It’s very much a case of “another week, another attack” I’m afraid. Unfortunately for what is thought to be around four million people, the attack this week was at telecommunications group Talk Talk.
However, news breaks today that the attack is limited in it’s scope, and may not be as bad as previously thought. (See BBC News running the story) Instead of an attack on TalkTalk’s data servers, the attack is now believed to have been on TalkTalk’s website. This adds another layer to what is an already convoluted story, so I have summarised the key facts below:
- Any card details stolen would have been incomplete. These would not have been usable for transactions, but there is still a risk presented.
- Email addresses could have been stolen.
- TalkTalk do not know how much of the information was encrypted, or whether or not the hackers had access to as much data as they claim to have had.
- Any information issued by TalkTalk is available here, although they have been criticised for not providing enough information to customers.

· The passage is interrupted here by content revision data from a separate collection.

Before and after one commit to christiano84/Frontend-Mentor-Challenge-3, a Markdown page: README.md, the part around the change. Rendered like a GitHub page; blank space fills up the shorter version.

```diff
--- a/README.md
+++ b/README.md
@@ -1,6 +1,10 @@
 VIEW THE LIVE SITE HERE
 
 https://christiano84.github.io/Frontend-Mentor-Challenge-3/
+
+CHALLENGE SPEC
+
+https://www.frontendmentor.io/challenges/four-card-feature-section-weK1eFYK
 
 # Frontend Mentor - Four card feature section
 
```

- Free credit monitoring has been offered to all TalkTalk customers, and it is advisable that this is used to ensure safety. However, there is a possibility that this site has been attacked, or could become a target in the wake of the TalkTalk attack, so the best plan of attack would be to monitor your own accounts in the short term. (Update: After feedback from Daly in the comments below, it has become apparent that Talk Talk are looking into providing this, rather than anything concrete.)

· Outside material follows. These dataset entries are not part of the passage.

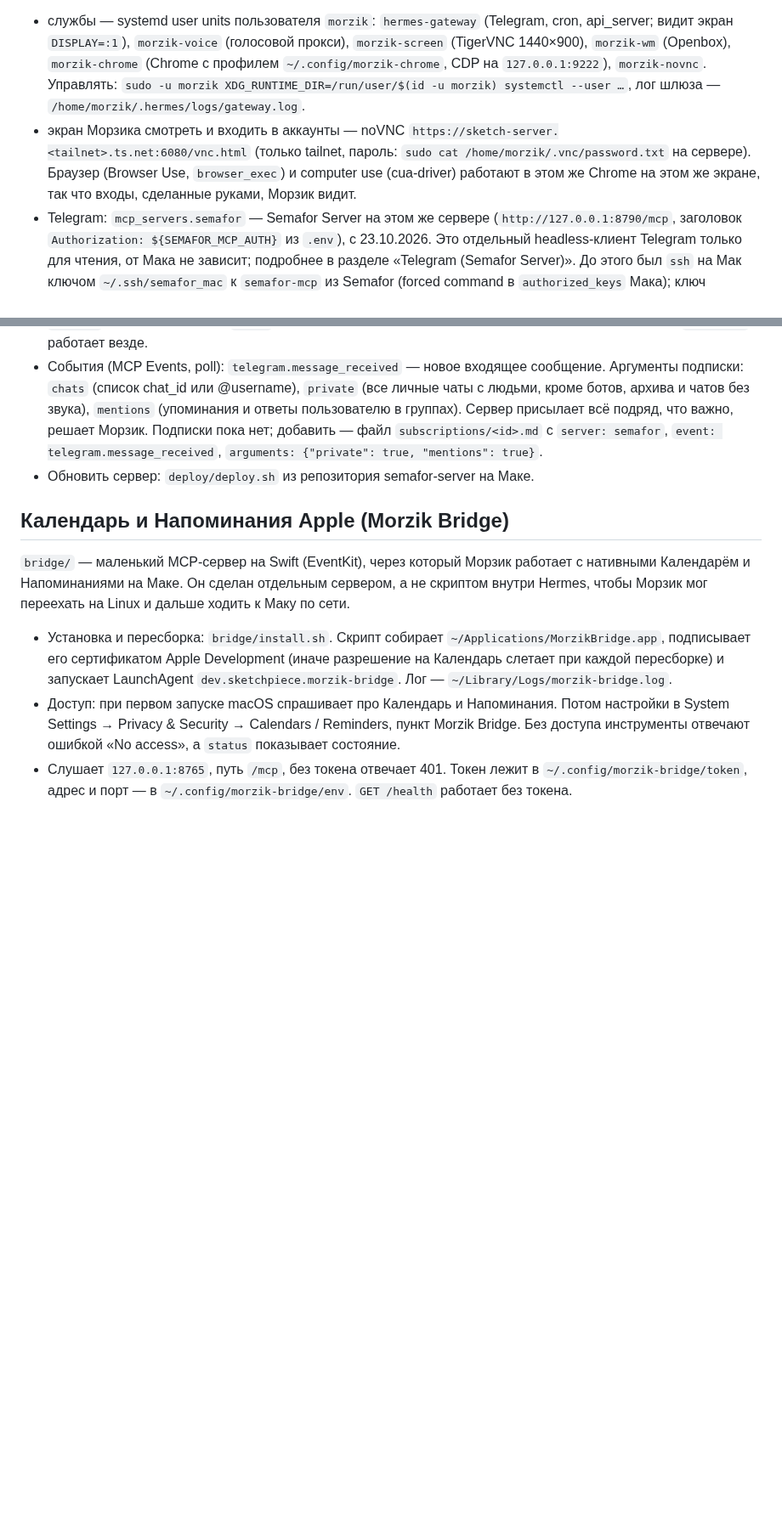
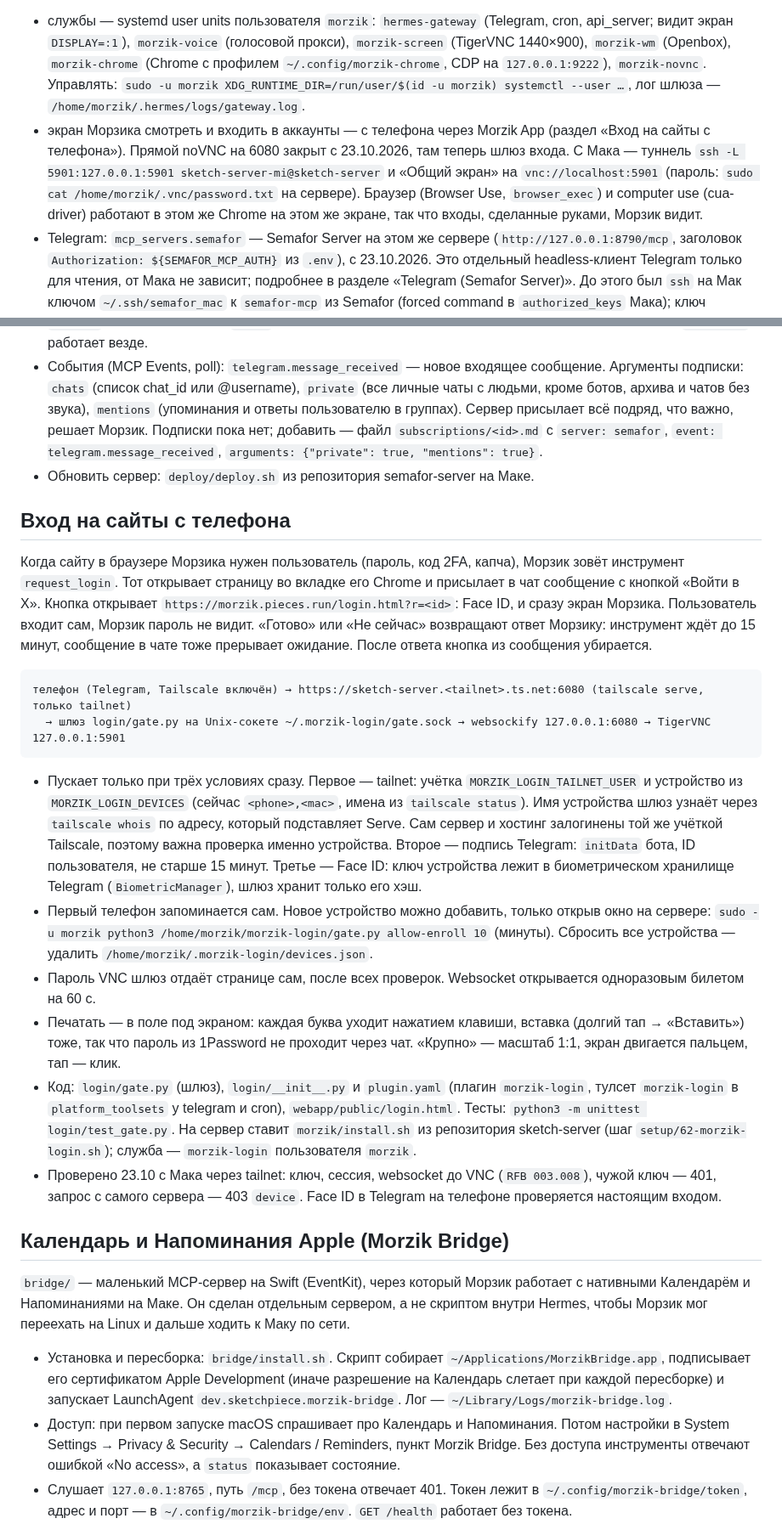
Before and after one commit to SketchPiece/morzik, a Markdown page: docs/notes.md, 2 parts joined by grey strips. Shown at 85% size. GitHub-like rendering; blank space fills up the shorter version.

Commit message:
Notes: logging in from the phone through the Morzik App; noVNC is behind the gate now
Co-Authored-By: Claude Opus 5.5 <noreply@anthropic.com>

````diff
--- a/docs/notes.md
+++ b/docs/notes.md
@@ -55,7 +55,7 @@
 На сервере:
 
 - службы — systemd user units пользователя `morzik`: `hermes-gateway` (Telegram, cron, api_server; видит экран `DISPLAY=:1`), `morzik-voice` (голосовой прокси), `morzik-screen` (TigerVNC 1440×900), `morzik-wm` (Openbox), `morzik-chrome` (Chrome с профилем `~/.config/morzik-chrome`, CDP на `127.0.0.1:9222`), `morzik-novnc`. Управлять: `sudo -u morzik XDG_RUNTIME_DIR=/run/user/$(id -u morzik) systemctl --user …`, лог шлюза — `/home/morzik/.hermes/logs/gateway.log`.
-- экран Морзика смотреть и входить в аккаунты — noVNC `https://sketch-server.<tailnet>.ts.net:6080/vnc.html` (только tailnet, пароль: `sudo cat /home/morzik/.vnc/password.txt` на сервере). Браузер (Browser Use, `browser_exec`) и computer use (cua-driver) работают в этом же Chrome на этом же экране, так что входы, сделанные руками, Морзик видит.
+- экран Морзика смотреть и входить в аккаунты — с телефона через Morzik App (раздел «Вход на сайты с телефона»). Прямой noVNC на 6080 закрыт с 23.10.2026, там теперь шлюз входа. С Мака — туннель `ssh -L 5901:127.0.0.1:5901 sketch-server-mi@sketch-server` и «Общий экран» на `vnc://localhost:5901` (пароль: `sudo cat /home/morzik/.vnc/password.txt` на сервере). Браузер (Browser Use, `browser_exec`) и computer use (cua-driver) работают в этом же Chrome на этом же экране, так что входы, сделанные руками, Морзик видит.
 - Telegram: `mcp_servers.semafor` — Semafor Server на этом же сервере (`http://127.0.0.1:8790/mcp`, заголовок `Authorization: ${SEMAFOR_MCP_AUTH}` из `.env`), с 23.10.2026. Это отдельный headless-клиент Telegram только для чтения, от Мака не зависит; подробнее в разделе «Telegram (Semafor Server)». До этого был `ssh` на Мак ключом `~/.ssh/semafor_mac` к `semafor-mcp` из Semafor (forced command в `authorized_keys` Мака); ключ остался, старый блок — в `config.yaml.bak-2026-10-23-before-semafor-server`.
 - Календарь и Напоминания: `mcp_servers.apple.url` = `https://<mac>.<tailnet>.ts.net:8765/mcp` (мост открыт в tailnet через `tailscale serve` на Маке).
 - часовой пояс сервера — <local tz>, как у расписаний.
@@ -117,6 +117,22 @@ Telegram пользователя Морзик читает через [semafor-
 - `chat_id` в формате Bot API (`-100…` у каналов и супергрупп), с id из Semafor на Маке не совпадают. `@username` работает везде.
 - События (MCP Events, poll): `telegram.message_received` — новое входящее сообщение. Аргументы подписки: `chats` (список chat_id или @username), `private` (все личные чаты с людьми, кроме ботов, архива и чатов без звука), `mentions` (упоминания и ответы пользователю в группах). Сервер присылает всё подряд, что важно, решает Морзик. Подписки пока нет; добавить — файл `subscriptions/<id>.md` с `server: semafor`, `event: telegram.message_received`, `arguments: {"private": true, "mentions": true}`.
 - Обновить сервер: `deploy/deploy.sh` из репозитория semafor-server на Маке.
+
+## Вход на сайты с телефона
+
+Когда сайту в браузере Морзика нужен пользователь (пароль, код 2FA, капча), Морзик зовёт инструмент `request_login`. Тот открывает страницу во вкладке его Chrome и присылает в чат сообщение с кнопкой «Войти в X». Кнопка открывает `https://morzik.pieces.run/login.html?r=<id>`: Face ID, и сразу экран Морзика. Пользователь входит сам, Морзик пароль не видит. «Готово» или «Не сейчас» возвращают ответ Морзику: инструмент ждёт до 15 минут, сообщение в чате тоже прерывает ожидание. После ответа кнопка из сообщения убирается.
+
+```
+телефон (Telegram, Tailscale включён) → https://sketch-server.<tailnet>.ts.net:6080 (tailscale serve, только tailnet)
+  → шлюз login/gate.py на Unix-сокете ~/.morzik-login/gate.sock → websockify 127.0.0.1:6080 → TigerVNC 127.0.0.1:5901
+```
+
+- Пускает только при трёх условиях сразу. Первое — tailnet: учётка `MORZIK_LOGIN_TAILNET_USER` и устройство из `MORZIK_LOGIN_DEVICES` (сейчас `<phone>,<mac>`, имена из `tailscale status`). Имя устройства шлюз узнаёт через `tailscale whois` по адресу, который подставляет Serve. Сам сервер и хостинг залогинены той же учёткой Tailscale, поэтому важна проверка именно устройства. Второе — подпись Telegram: `initData` бота, ID пользователя, не старше 15 минут. Третье — Face ID: ключ устройства лежит в биометрическом хранилище Telegram (`BiometricManager`), шлюз хранит только его хэш.
+- Первый телефон запоминается сам. Новое устройство можно добавить, только открыв окно на сервере: `sudo -u morzik python3 /home/morzik/morzik-login/gate.py allow-enroll 10` (минуты). Сбросить все устройства — удалить `/home/morzik/.morzik-login/devices.json`.
+- Пароль VNC шлюз отдаёт странице сам, после всех проверок. Websocket открывается одноразовым билетом на 60 с.
+- Печатать — в поле под экраном: каждая буква уходит нажатием клавиши, вставка (долгий тап → «Вставить») тоже, так что пароль из 1Password не проходит через чат. «Крупно» — масштаб 1:1, экран двигается пальцем, тап — клик.
+- Код: `login/gate.py` (шлюз), `login/__init__.py` и `plugin.yaml` (плагин `morzik-login`, тулсет `morzik-login` в `platform_toolsets` у telegram и cron), `webapp/public/login.html`. Тесты: `python3 -m unittest login/test_gate.py`. На сервер ставит `morzik/install.sh` из репозитория sketch-server (шаг `setup/62-morzik-login.sh`); служба — `morzik-login` пользователя `morzik`.
+- Проверено 23.10 с Мака через tailnet: ключ, сессия, websocket до VNC (`RFB 003.008`), чужой ключ — 401, запрос с самого сервера — 403 `device`. Face ID в Telegram на телефоне проверяется настоящим входом.
 
 ## Календарь и Напоминания Apple (Morzik Bridge)
 
````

- Police and “cyber crime experts” are continuing an investigation into the attack and trying to determine what data has been compromised. Again, the TalkTalk website is the most reliable source of information on this.
So while the impact of the attack could be massive, it also highlights an “inconvenient truth”, for want of another phrase. This being the fact that companies and the general public are simply not prepared enough to deal with a cyber attack. Not only is data not adequately protected in the first place, there are no clear recovery procedures in place, and since the attack TalkTalk pretty much appears as a headless chicken. This is obviously incredibly unnerving for consumers, as it seems like TalkTalk are withholding information. However the reality is far more disturbing; they actually don’t know the information themselves.
I therefore recommend that you personally create an action plan, so that you can take steps to protect yourself, should a site that holds information on you become compromised. Obviously, I cannot post a generic plan and have this apply to everybody, but actions such as changing passwords, and monitoring bank accounts should be fairly standard. The rest is variable. To help you determine whether any data on you has been taken from an exploited site, I recommend haveibeenpwned.com. This site is maintained by security researcher Troy Hunt, and is excellent for providing information on whether or not you need to take steps to protect yourself.
That’s pretty much all I have to say on the matter, as I don’t simply want to regurgriate the news or to spread false stories. Let me know if you have any queries or need help securing accounts.